“I think problem solving and an analytical approach to life is useful,” she says. “In politics and in science, you have a problem, you have a hypothesis about what the problem is and then you come up with a solution to the problem.”
House District 14 represents West Eugene, Bethel and Junction City. Hoyle is running for Oregon secretary of state next year. She stepped down from her position as House majority leader in July and is currently serving her last term as representative.
Though Fahey gives a number of reasons for why she’s running for state representative, she says first and foremost, she wants to make sure that working families and the middle class in Oregon have ample opportunity to succeed, regardless of background or circumstance.
Fahey grew up in a small town in Illinois, and she says the manufacturing jobs that bolstered the previous generation were no longer available when she graduated. “I knew if I wanted to pursue a professional career, I couldn’t stay in this town that I loved,” she says. “So I’d like to see more focus on career and technical education, higher minimum wage and the understanding that not everyone should have to go to college to have a living wage job.”
Fahey says one of her top issues is Oregon’s minimum wage, currently $9.25 an hour.
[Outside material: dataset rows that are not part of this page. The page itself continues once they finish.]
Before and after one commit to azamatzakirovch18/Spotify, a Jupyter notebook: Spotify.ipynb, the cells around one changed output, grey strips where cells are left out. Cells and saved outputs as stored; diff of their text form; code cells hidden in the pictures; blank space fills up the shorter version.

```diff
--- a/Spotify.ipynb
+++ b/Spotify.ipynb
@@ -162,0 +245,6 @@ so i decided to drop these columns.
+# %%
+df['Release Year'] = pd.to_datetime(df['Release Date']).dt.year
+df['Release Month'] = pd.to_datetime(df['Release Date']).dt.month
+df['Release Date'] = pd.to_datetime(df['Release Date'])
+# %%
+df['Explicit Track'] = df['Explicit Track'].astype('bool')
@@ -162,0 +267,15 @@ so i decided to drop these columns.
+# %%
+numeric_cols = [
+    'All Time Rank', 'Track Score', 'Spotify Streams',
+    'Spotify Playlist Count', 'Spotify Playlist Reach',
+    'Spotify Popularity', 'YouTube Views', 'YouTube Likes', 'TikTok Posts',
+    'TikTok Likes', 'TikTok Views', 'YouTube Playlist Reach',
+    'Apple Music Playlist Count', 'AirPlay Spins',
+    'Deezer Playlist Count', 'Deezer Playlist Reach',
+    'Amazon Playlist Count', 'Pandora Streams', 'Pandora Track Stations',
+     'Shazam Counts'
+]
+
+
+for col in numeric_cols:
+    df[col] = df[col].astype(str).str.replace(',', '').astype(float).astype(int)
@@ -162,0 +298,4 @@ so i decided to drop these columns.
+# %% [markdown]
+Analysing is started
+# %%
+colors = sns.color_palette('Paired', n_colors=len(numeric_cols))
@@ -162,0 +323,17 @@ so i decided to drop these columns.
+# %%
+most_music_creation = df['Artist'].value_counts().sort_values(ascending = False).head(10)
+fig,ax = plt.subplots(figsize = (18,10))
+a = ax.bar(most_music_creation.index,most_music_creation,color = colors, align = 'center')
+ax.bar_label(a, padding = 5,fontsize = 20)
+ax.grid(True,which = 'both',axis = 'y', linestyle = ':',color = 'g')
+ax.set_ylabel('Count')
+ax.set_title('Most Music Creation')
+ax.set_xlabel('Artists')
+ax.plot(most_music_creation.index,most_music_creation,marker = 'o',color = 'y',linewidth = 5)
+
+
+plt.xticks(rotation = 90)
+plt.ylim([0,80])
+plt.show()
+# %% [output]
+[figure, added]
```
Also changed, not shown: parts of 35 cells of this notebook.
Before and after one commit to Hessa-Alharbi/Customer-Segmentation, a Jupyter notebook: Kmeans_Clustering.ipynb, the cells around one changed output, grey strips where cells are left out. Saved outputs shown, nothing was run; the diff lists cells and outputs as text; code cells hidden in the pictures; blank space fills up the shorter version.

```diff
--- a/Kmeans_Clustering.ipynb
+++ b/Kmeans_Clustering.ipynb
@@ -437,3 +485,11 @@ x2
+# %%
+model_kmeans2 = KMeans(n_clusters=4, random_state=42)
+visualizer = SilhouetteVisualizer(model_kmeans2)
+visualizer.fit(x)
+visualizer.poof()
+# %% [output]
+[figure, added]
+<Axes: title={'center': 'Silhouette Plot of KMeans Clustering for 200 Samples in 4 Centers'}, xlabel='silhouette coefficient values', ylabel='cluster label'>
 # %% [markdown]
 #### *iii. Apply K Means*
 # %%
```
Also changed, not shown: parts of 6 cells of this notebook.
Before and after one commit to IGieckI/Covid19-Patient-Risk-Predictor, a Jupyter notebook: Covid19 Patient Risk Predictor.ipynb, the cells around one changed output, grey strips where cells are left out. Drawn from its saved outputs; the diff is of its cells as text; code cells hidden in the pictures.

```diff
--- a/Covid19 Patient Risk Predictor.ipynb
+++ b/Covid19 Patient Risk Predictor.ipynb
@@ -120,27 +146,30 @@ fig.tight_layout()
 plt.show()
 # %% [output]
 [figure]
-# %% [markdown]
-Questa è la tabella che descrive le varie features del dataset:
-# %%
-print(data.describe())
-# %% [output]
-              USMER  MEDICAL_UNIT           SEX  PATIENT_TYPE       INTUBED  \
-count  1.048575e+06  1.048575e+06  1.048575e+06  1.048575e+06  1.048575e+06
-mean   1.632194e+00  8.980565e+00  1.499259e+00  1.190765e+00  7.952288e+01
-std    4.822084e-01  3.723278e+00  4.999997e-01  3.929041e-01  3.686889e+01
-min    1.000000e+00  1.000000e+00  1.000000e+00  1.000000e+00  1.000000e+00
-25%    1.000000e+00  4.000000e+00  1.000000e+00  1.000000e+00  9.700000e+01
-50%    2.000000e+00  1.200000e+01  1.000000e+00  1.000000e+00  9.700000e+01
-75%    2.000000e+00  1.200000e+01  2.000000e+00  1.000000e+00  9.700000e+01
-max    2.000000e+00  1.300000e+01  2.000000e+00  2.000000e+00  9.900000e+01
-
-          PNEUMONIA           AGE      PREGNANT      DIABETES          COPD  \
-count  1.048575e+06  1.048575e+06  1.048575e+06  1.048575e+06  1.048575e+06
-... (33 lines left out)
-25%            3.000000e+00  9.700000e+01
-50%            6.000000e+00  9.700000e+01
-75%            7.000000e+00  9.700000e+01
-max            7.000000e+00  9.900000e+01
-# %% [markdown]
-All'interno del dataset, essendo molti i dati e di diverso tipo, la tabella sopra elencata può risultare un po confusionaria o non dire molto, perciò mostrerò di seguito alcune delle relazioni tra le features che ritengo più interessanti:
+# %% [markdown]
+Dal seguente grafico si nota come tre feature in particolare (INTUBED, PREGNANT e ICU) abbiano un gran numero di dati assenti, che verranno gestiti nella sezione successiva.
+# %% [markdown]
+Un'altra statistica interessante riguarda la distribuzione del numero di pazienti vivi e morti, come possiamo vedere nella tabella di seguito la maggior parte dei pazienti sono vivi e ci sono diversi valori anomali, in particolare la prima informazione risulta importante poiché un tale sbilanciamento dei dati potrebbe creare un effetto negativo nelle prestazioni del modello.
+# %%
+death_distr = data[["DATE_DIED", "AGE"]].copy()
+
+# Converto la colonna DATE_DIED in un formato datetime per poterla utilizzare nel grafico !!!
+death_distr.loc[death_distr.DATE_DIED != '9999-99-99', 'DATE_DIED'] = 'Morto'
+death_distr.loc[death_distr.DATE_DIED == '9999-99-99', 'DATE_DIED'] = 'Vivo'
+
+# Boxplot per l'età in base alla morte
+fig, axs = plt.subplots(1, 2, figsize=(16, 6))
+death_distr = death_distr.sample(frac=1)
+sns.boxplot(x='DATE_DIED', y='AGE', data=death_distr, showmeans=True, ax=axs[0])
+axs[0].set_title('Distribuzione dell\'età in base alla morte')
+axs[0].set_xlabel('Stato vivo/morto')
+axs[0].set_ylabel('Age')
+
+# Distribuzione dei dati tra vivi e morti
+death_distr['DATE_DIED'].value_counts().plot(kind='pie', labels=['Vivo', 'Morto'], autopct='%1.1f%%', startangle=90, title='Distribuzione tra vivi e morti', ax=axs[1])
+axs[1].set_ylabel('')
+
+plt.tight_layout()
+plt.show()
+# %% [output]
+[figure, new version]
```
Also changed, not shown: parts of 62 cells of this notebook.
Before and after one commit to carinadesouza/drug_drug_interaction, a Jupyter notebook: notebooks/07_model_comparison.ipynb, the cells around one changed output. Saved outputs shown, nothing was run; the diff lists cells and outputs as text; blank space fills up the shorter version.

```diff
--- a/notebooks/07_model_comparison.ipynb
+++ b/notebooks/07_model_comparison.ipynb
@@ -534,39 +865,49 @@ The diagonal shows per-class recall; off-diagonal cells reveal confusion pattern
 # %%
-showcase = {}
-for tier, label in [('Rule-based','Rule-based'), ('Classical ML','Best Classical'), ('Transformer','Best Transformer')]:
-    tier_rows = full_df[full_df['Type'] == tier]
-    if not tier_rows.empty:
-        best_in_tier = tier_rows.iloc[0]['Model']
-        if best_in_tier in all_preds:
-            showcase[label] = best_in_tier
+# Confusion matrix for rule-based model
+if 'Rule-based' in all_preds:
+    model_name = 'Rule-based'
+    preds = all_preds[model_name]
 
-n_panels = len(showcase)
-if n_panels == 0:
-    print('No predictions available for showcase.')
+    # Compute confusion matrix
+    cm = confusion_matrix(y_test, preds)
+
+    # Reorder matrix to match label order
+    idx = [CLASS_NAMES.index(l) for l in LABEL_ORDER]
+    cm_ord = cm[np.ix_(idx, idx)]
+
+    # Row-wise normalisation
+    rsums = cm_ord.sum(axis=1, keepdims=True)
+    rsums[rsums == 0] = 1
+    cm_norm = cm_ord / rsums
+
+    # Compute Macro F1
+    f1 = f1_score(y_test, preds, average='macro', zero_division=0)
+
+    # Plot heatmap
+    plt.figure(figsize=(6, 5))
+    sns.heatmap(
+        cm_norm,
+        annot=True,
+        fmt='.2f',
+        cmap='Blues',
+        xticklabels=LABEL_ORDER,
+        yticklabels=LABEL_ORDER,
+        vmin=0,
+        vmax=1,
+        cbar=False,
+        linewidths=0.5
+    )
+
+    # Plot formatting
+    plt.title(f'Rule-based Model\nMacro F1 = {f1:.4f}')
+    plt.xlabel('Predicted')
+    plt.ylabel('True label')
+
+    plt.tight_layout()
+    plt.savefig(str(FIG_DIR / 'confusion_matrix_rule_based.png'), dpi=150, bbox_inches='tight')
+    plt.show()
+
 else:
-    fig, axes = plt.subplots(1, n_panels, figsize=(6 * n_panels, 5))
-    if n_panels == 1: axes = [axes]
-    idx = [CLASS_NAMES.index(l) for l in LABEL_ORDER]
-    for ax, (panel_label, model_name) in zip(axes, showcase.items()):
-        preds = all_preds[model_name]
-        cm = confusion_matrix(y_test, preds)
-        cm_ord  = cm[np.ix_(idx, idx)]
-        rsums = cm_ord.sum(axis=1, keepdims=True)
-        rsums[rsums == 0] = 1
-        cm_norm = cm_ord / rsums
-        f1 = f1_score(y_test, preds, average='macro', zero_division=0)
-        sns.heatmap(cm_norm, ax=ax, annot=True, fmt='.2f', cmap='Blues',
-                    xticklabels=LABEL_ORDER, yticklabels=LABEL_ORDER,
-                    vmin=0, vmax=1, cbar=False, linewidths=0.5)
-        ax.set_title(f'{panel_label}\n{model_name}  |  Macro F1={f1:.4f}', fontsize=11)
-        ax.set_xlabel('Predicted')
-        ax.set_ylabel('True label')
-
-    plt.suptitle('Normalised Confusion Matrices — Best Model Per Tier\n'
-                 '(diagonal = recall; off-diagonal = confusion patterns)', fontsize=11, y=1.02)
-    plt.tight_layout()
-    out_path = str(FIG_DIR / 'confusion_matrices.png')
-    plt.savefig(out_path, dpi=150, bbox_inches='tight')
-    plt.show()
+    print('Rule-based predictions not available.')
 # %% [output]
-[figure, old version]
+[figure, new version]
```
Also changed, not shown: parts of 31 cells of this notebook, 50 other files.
A single person living in Eugene needs $10 an hour to cover basic living expenses, she says, and for a family of four, that number rises to $15 an hour.
“It’s just a basic failing of our system,” Fahey says. “I firmly believe that no one who works full time should be living in poverty.”
Another pressure on working families, she says, is that Oregon has extremely expensive child care costs compared to other states, and childcare can take up a high percentage of income. She says she’d like to see tax credits so that families don’t spend so much of the money they earn on childcare.
Though Fahey says that she admires Hoyle and that they agree in many political areas, including universal background checks for gun safety, she distinguishes herself from Hoyle by pointing to her 15 years of experience in the private sector working with businesses to implement progressive workplace environments.
From dealing with policies such as sick leave, she says, her business experience allows her understand matters from the business perspective as well as that of the worker.
In 2010, Fahey graduated from Emerge Oregon, a program that trains and encourages Democratic women to run for office. It’s a cause that’s near to her heart, she says. Hoyle is also an Emerge graduate.
“The statistic is that women need to be asked four or five times to run before they will actually do it, and I have been one of those people asking women to run,” she says. “Another key motivator as to why I’m running is that I think there needs to be more women in office.”
As for women’s reproductive rights, Fahey says that in Oregon, “we’re really fortunate to be the only state in the country where there is no limit on access to abortion. I would like to keep it that way.”